TASK STATEMENT – Your answer is one number: the count of lines below that hold the word "Pennsylvania".

---------- RECORDS SHOWN ----------

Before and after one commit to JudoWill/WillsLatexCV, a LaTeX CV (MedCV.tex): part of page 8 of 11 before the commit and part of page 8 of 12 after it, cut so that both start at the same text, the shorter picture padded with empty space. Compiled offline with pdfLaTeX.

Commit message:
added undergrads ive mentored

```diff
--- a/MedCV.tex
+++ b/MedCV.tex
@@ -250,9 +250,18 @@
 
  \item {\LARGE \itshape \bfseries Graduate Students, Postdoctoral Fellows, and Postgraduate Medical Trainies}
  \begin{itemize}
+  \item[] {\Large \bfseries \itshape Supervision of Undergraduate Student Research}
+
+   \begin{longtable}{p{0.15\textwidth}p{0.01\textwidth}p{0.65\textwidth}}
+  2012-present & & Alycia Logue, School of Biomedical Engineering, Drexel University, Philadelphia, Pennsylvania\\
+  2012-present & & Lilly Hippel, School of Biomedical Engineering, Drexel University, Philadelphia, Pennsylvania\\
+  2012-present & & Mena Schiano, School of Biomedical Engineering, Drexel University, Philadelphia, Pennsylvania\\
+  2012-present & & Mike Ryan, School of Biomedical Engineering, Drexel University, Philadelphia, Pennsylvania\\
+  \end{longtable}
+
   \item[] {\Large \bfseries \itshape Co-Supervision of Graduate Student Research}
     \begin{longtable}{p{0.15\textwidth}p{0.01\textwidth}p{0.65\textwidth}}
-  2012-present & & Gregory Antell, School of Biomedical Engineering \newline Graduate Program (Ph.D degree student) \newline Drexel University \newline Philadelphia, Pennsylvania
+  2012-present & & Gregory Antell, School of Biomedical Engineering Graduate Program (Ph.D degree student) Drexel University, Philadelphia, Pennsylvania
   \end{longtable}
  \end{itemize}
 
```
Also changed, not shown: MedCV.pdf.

----------
---------- RECORDS SHOWN ----------

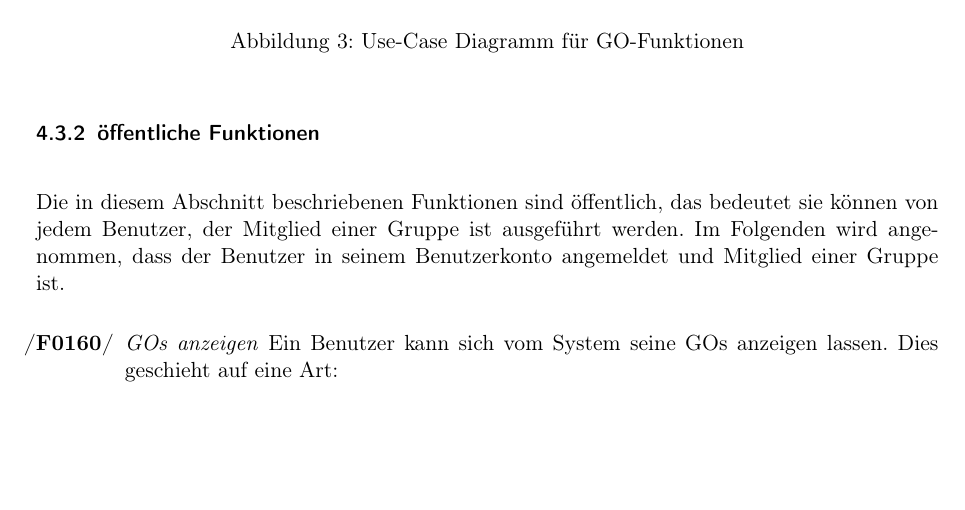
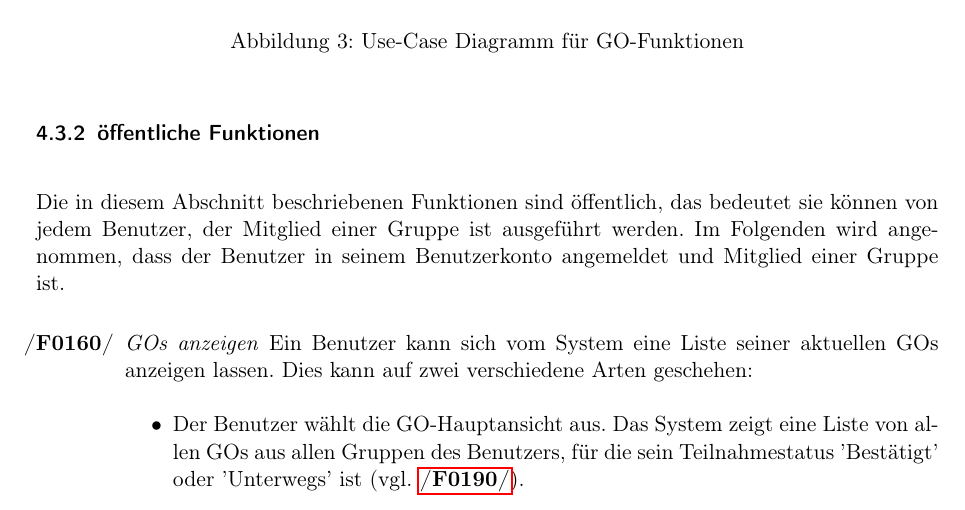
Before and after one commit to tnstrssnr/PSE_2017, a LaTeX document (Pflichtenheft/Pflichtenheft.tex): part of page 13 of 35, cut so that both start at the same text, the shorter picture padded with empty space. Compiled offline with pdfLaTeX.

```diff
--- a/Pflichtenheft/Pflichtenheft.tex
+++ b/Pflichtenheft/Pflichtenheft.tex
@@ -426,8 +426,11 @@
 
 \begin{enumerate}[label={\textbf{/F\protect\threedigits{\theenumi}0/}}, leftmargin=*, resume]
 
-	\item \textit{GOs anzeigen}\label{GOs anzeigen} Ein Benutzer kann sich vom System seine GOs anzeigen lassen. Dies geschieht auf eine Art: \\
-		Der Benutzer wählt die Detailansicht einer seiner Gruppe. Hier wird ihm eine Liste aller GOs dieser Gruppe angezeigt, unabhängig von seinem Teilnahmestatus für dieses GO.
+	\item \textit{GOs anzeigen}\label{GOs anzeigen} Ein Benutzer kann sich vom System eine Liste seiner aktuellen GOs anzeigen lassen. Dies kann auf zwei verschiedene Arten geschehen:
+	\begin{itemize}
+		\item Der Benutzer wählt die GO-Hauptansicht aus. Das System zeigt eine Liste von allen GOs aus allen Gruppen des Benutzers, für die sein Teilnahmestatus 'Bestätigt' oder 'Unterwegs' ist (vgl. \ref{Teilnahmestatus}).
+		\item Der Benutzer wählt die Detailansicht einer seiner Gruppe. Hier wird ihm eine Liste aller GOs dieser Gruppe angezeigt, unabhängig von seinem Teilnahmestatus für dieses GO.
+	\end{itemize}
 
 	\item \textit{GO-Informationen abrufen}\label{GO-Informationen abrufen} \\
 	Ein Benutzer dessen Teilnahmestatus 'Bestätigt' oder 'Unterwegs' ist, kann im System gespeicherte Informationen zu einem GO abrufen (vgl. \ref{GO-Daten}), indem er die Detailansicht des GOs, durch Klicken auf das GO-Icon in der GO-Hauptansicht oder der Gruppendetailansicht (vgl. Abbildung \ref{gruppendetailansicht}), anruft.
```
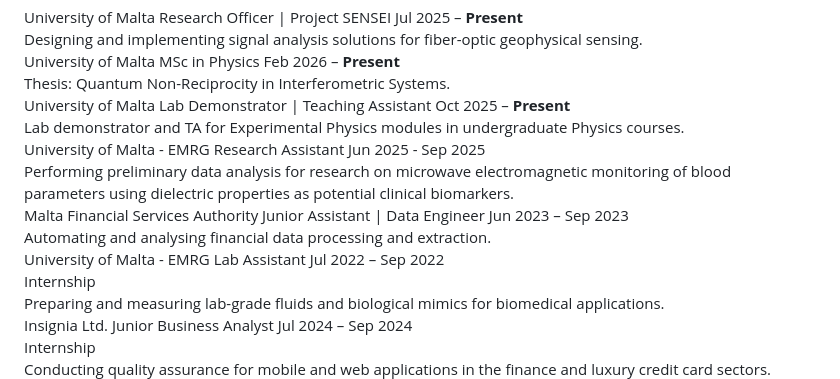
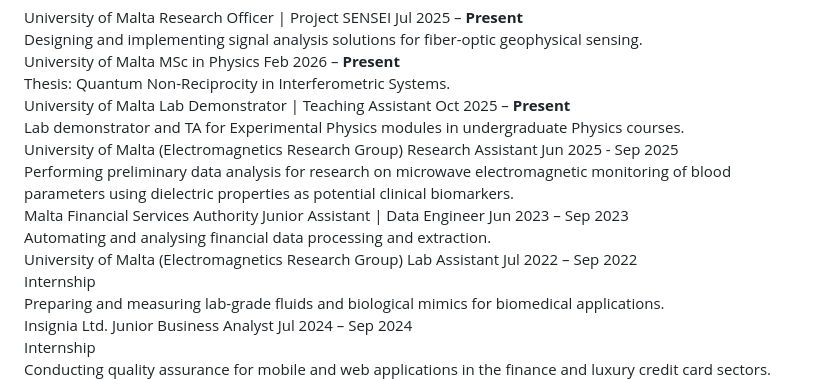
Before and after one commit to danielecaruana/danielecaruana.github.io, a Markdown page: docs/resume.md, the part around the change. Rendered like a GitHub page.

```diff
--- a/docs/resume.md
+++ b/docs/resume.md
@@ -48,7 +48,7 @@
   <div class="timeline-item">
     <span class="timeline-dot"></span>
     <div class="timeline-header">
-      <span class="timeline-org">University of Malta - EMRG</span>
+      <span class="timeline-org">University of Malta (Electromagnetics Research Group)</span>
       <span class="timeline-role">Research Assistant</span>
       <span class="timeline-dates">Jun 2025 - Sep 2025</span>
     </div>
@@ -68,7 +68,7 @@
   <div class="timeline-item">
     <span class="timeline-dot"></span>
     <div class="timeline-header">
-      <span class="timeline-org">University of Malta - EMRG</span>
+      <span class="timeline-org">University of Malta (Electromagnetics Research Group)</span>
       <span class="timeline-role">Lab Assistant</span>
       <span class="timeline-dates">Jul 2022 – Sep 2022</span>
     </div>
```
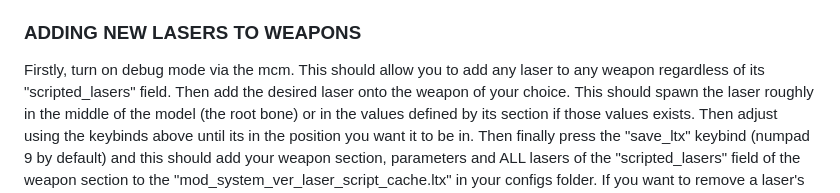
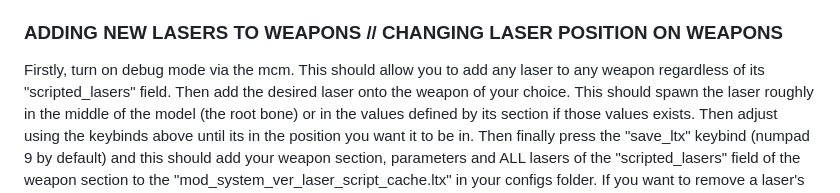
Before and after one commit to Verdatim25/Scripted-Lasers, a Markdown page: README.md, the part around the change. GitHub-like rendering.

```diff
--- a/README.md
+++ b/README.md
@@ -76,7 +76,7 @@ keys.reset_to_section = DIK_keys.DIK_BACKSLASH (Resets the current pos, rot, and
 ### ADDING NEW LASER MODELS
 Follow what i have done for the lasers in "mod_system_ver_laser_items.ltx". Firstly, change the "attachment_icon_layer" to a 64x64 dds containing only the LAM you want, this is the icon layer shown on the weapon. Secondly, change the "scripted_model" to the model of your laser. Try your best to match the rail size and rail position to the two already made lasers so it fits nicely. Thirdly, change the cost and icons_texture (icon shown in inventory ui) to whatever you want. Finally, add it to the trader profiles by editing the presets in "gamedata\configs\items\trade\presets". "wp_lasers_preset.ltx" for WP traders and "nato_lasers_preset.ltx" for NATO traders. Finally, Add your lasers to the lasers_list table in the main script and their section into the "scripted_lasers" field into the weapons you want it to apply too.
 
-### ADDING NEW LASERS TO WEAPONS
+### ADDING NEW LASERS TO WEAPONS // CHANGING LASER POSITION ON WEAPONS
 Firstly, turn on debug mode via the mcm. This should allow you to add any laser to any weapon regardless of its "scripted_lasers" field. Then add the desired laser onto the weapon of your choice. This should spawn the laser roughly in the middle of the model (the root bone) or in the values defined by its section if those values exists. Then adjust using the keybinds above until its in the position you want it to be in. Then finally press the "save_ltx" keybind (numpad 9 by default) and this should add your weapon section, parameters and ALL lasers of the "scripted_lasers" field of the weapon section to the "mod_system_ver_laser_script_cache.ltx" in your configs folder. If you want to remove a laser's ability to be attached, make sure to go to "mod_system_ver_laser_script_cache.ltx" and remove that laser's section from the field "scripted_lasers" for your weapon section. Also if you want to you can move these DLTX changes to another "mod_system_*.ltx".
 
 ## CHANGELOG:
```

----------
---------- RECORDS SHOWN ----------

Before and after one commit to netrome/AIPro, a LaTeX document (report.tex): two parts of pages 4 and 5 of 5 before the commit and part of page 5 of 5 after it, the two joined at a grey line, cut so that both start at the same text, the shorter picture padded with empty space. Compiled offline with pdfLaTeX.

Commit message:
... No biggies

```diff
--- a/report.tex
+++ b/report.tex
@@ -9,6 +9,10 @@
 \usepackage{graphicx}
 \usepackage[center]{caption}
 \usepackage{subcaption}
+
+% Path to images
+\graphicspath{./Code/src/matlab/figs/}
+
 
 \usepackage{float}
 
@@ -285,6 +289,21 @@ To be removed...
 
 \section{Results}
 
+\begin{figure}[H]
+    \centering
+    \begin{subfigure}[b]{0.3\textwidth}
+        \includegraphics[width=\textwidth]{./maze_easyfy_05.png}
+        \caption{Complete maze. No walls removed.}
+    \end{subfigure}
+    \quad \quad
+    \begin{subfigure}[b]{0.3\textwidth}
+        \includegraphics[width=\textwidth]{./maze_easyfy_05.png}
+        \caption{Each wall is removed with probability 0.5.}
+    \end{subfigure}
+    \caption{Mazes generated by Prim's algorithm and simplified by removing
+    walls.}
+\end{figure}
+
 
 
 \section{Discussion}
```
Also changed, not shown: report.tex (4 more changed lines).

----------

EXERCISE SOLUTION – 6